Over the course of the next hour, we–John and I, the vet, and the vet tech–chatted. We talked about Cooper and his quirks. We talked about benign stuff like running. We talked about pet food. Meanwhile, the vet kept giving Coop pieces of cheese, and ever-so-slowly, he worked in pats, then he worked in a listen to his heart. Then, he waited for a while while we all just talked and gave Cooper cheese and pats, then he looked at his teeth and his eyes. A quick glance in his ears. More cheese. More pats. That was it.
The vet conducted a basic physical exam… without Cooper ever realizing it. Sure, he was still afraid, but he calmed down enough to settle for a few seconds at a time, and he allowed everyone to pat him. He never had the chance to go from scared … to terrified … to reactive. He stayed pretty calm (for him).
We asked all our questions (check out this post for more on that) and got to discuss many of Cooper’s issues in depth because, first, the vet was already versed having read his files, and because, second, we had an un-rushed hour to just sit and talk.
This is what sealed the deal for us:
They encourage “social visits.”
Basically, we call them up and say, “Hey, we’d like to bring Cooper by for a social visit this week.” They suggest a day and time that’s light or quiet. We arrive at that time and bring him in to get cheese from staff in the lobby, step on the scale, and say goodbye. That’s it! A couple quick minutes of positivity at no charge. Imagine your reactive dog feeling less scared at the vet because it’s a kinda-sorta happy-ish place. (I harbor no delusions that this will “fix” his issues at the vet, but it can’t hurt and will likely help at least to a small degree!)
It’s not *quite* as perfect as it sounds. The practice is small, so they’re missing a few services we hoped for and had at our previous vet, but we decided that all the rest more than makes up for it. Kindness and compassion for a special pup like ours, not rushing us through the visit, spending time getting to know him and us… they won us over.
THEN we got a thank you note for joining their practice. #blownaway
So, yeah, Coop has a new vet. We scheduled him for his annual in October. I thought he was due in April but couldn’t remember why I thought that. Once we were home and I was updating his records, I realized it’s because he’s supposed to start his twice-a-year visits (GAH!) so was due for a baseline blood panel in April to start up his senior status. I need to call them back to schedule that, but there you have it.
My big takeaway and piece of advice: If you’re not happy with your vet, call around or visit vets until you find one you are happy with. It’s an important relationship, and you and your pets should absolutely find a place that feels comfortable!
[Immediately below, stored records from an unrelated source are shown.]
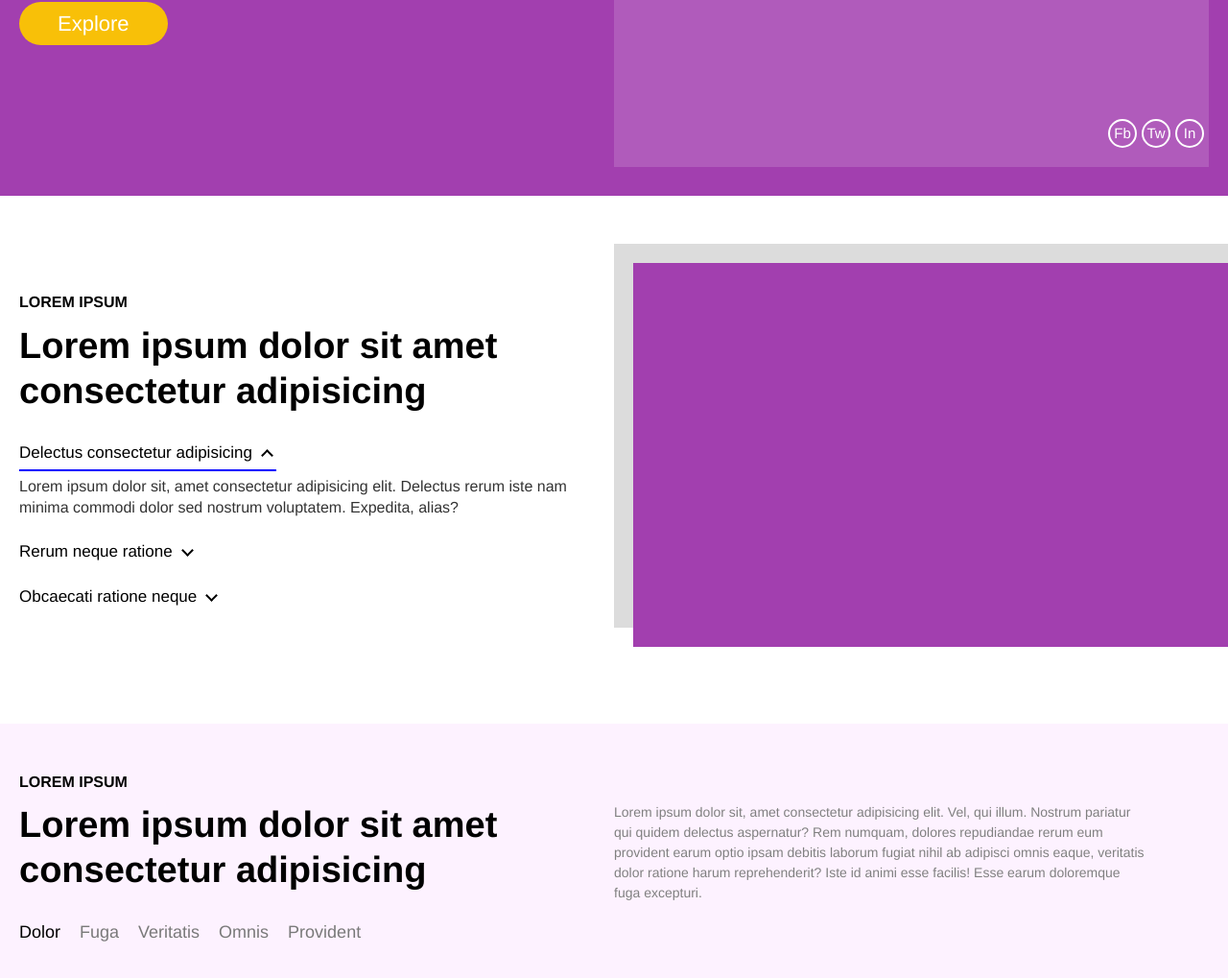
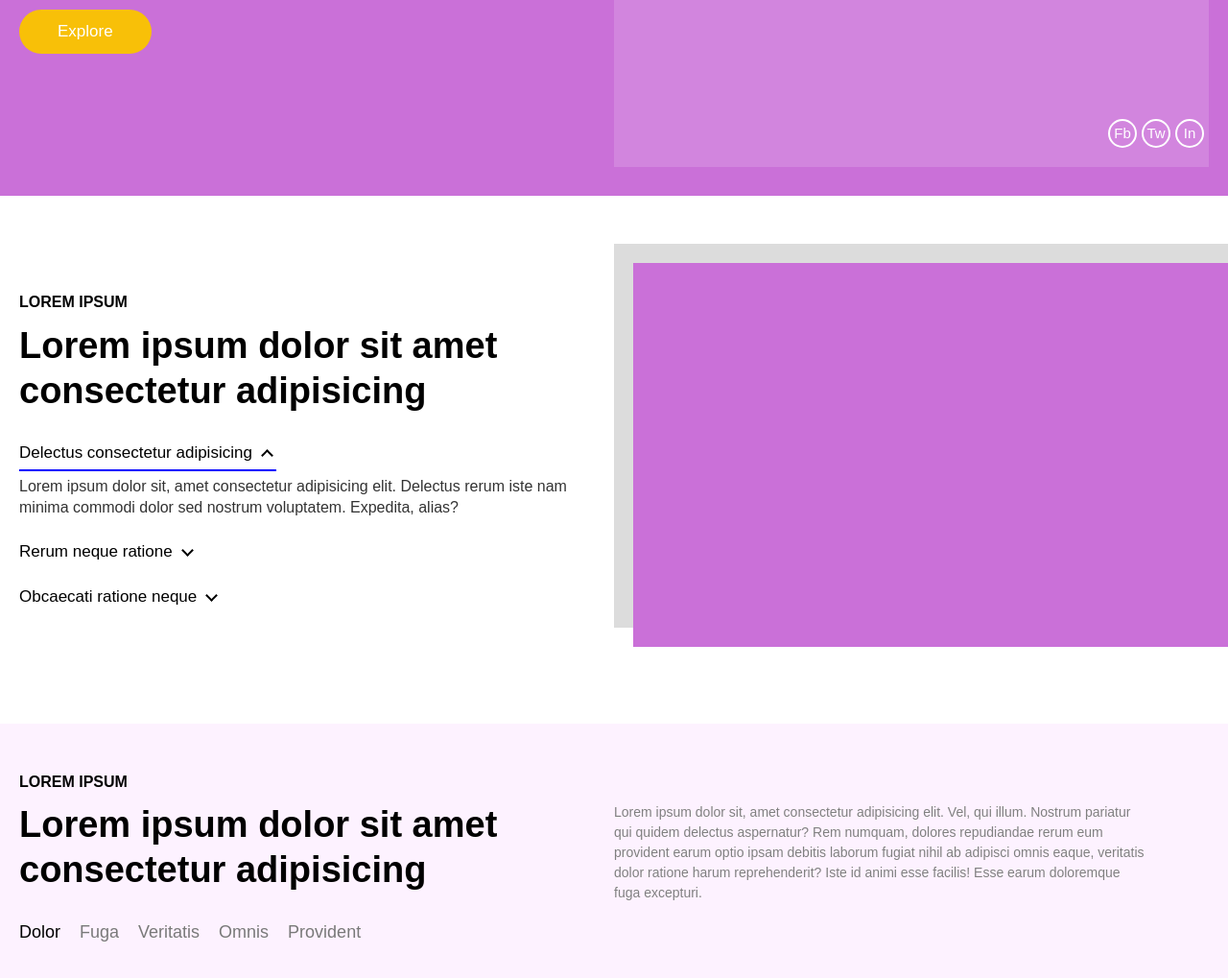
Before and after one commit to gerwld/wordpress-belon, a PHP site: page / in a window 1280 px wide. Shown: the part 596-1615 px from the top of the page at 96% size. Run offline with PHP 8.4, Linux system fonts and the light colour scheme.

Commit message:
Minor changes

```diff
--- a/index.css
+++ b/index.css
@@ -1,7 +1,7 @@
 :root {
  --main-color: blue;
  --main-color-yell: #f8c008;
- --main-color-prpl: rgb(162, 63, 175);
+ --main-color-prpl: #ca70d8;
  --main-color-light-prpl: #FDF2FF;
  --main-text-color: #000;
  --prim-text-color: #333333;
@@ -22,7 +22,7 @@ body,
 html {
  margin: 0;
  padding: 0;
- font-family: 'Helvetica', "Montserrat", sans-serif;
+ font-family: "Montserrat", sans-serif;
  line-height: 1.35em;
  font-size: 16px;
 }
@@ -175,15 +175,16 @@ p {
 }
 
 .hd-info p {
- font-size: 22px;
+ font-size: 19px;
  line-height: 1.5em;
+ margin: 1.5em 0;
  color: #fff;
 }
 
 .btn_explore {
  padding: 12px 40px;
  margin-top: 10px;
- font-size: 22px;
+ font-size: 17px;
  background-color: var(--main-color-yell);
  border-radius: var(--max-br-radius);
 }
```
Have you ever sought a new vet? How did your experience go? What were your big takeaways? Please share ’em in the comments so we can all learn together!